Exercise goal: Look through the material and copy each line holding "label".

Data shown:
——————

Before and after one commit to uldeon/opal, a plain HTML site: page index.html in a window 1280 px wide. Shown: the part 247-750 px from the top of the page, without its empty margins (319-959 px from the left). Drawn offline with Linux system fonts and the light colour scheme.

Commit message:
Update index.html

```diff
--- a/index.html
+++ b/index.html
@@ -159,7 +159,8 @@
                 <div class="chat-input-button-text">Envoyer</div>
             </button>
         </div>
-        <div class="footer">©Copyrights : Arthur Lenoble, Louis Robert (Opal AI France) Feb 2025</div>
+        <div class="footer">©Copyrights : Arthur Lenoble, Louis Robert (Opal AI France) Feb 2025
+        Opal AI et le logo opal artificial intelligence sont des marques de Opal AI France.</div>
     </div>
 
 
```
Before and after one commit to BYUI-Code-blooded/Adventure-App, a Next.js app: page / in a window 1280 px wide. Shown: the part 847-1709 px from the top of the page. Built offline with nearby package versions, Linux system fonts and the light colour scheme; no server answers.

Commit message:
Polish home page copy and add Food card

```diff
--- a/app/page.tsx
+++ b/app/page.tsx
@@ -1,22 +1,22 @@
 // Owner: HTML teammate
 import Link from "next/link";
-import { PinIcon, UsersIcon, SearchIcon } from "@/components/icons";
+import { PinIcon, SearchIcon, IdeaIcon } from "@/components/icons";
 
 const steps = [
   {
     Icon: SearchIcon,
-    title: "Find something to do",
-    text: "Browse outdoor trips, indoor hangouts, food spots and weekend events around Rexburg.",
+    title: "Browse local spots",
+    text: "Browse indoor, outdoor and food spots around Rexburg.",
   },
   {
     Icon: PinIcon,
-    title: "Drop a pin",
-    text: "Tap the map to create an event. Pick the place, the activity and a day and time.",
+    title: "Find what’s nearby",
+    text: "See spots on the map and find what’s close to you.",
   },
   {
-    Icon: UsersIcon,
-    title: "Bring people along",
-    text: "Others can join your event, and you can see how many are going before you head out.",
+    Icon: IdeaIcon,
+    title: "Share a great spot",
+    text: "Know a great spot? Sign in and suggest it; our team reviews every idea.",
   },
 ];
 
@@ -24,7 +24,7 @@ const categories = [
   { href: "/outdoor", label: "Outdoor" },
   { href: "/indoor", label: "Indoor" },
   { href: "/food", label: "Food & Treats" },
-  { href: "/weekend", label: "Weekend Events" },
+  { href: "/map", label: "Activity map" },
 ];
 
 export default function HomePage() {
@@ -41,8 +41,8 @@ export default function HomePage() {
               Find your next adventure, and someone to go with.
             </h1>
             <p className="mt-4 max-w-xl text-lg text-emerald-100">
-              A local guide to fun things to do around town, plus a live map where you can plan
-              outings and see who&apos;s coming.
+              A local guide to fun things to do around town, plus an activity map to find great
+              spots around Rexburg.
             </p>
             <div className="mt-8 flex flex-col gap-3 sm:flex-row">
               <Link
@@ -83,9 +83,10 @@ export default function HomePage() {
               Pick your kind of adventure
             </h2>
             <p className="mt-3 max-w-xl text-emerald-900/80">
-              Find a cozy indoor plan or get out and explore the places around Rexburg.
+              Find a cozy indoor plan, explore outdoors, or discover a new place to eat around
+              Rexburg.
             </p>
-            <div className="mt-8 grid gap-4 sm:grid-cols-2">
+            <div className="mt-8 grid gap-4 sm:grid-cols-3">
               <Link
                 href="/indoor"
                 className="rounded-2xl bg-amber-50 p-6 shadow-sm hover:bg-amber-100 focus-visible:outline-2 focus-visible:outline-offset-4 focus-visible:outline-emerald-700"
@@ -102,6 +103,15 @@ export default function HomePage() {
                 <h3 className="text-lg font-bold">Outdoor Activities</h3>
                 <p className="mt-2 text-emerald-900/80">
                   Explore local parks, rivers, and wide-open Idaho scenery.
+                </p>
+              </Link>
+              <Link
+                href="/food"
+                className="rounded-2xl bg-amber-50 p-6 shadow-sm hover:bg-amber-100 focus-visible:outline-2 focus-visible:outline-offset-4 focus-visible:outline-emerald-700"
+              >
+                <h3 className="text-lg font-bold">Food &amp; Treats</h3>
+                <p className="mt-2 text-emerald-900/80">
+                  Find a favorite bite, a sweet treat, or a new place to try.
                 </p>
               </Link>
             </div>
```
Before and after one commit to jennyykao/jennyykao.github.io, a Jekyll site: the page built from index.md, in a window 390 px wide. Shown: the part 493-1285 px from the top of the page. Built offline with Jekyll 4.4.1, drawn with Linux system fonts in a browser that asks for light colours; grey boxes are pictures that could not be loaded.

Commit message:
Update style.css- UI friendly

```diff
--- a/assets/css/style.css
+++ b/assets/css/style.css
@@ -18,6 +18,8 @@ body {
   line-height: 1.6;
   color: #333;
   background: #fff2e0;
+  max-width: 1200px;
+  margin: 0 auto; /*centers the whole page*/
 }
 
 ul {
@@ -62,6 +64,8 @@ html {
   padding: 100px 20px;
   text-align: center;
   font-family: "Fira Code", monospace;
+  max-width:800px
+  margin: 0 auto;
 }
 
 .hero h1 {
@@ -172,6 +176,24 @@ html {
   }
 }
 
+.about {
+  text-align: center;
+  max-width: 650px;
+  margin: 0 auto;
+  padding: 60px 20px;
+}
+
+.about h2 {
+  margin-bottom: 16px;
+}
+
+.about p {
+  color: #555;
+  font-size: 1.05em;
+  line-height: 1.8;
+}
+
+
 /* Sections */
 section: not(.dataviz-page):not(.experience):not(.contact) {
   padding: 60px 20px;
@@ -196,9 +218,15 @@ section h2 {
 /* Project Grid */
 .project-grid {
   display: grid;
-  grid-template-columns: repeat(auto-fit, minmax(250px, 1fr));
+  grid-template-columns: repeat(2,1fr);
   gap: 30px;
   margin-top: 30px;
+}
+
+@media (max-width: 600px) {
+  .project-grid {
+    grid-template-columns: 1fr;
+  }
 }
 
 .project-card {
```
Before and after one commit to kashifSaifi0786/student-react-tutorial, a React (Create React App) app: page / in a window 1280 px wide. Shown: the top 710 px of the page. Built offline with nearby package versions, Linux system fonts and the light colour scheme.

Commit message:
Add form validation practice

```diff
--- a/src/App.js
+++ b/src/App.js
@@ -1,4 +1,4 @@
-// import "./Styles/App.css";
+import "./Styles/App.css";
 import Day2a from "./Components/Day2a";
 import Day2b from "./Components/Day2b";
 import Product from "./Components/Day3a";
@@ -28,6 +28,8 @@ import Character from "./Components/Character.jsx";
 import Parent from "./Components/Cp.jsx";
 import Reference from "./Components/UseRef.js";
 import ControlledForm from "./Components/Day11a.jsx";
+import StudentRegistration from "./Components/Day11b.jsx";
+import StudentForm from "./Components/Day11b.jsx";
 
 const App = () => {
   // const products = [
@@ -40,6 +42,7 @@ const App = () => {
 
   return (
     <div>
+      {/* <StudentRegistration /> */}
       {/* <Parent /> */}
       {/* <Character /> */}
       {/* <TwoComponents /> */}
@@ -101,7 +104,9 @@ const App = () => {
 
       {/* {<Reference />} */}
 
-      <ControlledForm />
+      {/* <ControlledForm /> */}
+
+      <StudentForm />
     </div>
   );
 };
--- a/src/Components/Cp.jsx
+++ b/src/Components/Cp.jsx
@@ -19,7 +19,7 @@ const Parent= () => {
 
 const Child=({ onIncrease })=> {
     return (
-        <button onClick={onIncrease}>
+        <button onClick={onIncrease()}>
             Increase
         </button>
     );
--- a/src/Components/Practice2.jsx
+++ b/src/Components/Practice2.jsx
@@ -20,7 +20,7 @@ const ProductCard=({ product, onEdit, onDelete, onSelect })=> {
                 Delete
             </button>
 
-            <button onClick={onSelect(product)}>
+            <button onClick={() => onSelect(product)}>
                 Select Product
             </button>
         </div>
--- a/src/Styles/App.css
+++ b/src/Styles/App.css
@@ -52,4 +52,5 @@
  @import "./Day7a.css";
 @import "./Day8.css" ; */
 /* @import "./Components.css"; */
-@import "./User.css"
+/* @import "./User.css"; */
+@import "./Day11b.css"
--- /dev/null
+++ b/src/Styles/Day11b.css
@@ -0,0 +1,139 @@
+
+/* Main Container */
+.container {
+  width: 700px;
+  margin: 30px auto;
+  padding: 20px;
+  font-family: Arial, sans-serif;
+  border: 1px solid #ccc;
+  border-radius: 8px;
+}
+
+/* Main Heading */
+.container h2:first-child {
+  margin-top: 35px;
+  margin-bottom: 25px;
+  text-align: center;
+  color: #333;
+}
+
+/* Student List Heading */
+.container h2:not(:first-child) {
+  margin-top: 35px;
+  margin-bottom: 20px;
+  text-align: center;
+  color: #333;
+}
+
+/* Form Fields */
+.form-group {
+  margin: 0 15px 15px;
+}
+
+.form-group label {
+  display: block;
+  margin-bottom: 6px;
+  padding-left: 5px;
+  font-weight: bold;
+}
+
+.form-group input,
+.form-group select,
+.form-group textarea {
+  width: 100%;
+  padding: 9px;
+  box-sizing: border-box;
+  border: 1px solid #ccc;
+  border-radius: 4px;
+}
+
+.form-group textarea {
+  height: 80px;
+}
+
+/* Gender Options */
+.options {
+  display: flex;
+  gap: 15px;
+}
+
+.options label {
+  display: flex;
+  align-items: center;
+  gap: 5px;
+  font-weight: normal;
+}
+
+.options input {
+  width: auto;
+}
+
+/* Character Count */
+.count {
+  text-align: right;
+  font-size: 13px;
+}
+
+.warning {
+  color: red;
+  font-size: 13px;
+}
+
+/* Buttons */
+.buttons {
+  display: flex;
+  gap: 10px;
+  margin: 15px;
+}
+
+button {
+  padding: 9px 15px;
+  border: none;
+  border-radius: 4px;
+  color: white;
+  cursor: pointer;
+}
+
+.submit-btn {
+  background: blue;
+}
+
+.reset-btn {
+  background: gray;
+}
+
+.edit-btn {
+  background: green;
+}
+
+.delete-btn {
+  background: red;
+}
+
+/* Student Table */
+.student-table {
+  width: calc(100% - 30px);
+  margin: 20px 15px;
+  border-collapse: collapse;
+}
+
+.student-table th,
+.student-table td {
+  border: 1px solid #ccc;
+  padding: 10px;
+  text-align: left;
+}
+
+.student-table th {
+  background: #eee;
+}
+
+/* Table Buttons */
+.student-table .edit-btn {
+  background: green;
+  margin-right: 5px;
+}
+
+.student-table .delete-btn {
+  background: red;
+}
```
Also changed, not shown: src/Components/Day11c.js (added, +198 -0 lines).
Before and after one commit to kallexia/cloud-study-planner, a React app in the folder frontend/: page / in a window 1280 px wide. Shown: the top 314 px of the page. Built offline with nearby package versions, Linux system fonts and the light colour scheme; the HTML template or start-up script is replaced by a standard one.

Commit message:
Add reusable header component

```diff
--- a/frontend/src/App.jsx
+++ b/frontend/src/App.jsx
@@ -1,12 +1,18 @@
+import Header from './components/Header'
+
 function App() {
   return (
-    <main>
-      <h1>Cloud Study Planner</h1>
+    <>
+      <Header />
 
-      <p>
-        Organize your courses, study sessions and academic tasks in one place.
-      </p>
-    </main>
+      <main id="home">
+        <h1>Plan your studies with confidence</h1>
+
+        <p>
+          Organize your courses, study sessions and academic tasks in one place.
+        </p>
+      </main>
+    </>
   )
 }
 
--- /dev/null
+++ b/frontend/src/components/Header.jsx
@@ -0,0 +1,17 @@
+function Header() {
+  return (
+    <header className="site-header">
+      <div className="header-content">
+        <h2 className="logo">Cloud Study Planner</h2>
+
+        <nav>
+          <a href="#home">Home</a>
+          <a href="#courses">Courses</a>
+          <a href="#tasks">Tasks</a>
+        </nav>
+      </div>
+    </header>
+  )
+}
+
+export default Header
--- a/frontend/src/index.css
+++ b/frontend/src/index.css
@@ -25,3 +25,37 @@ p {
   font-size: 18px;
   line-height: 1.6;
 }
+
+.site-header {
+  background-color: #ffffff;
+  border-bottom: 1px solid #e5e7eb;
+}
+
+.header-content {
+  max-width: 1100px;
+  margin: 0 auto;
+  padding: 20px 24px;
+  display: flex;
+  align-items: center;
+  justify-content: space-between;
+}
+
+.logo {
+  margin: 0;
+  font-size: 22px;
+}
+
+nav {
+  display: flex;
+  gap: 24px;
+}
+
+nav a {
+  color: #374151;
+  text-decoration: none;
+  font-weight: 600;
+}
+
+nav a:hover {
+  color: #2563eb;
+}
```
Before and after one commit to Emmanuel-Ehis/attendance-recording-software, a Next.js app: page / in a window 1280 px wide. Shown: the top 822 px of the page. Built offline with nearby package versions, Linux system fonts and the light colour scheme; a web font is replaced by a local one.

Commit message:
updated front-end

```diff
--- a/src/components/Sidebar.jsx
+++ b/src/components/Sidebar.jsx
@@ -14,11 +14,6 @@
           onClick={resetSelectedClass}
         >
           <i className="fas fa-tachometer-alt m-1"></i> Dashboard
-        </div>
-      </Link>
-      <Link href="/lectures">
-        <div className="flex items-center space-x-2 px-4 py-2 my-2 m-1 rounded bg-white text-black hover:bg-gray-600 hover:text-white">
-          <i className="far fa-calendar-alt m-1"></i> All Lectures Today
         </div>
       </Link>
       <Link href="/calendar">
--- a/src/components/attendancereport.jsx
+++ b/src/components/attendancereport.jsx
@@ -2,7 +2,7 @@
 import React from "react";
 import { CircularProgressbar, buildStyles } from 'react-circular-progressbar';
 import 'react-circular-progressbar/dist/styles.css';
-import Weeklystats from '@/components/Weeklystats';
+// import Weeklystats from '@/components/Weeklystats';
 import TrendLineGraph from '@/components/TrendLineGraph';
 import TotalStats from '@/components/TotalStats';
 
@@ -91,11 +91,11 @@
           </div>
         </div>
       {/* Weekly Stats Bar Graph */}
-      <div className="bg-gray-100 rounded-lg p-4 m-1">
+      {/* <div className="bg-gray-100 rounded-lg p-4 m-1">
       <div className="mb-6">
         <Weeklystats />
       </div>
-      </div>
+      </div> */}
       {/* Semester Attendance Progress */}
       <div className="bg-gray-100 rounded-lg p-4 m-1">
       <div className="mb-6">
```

——————

Response area:
   { href: "/outdoor", label: "Outdoor" },
   { href: "/indoor", label: "Indoor" },
   { href: "/food", label: "Food & Treats" },
-  { href: "/weekend", label: "Weekend Events" },
+  { href: "/map", label: "Activity map" },
+.form-group label {
+.options label {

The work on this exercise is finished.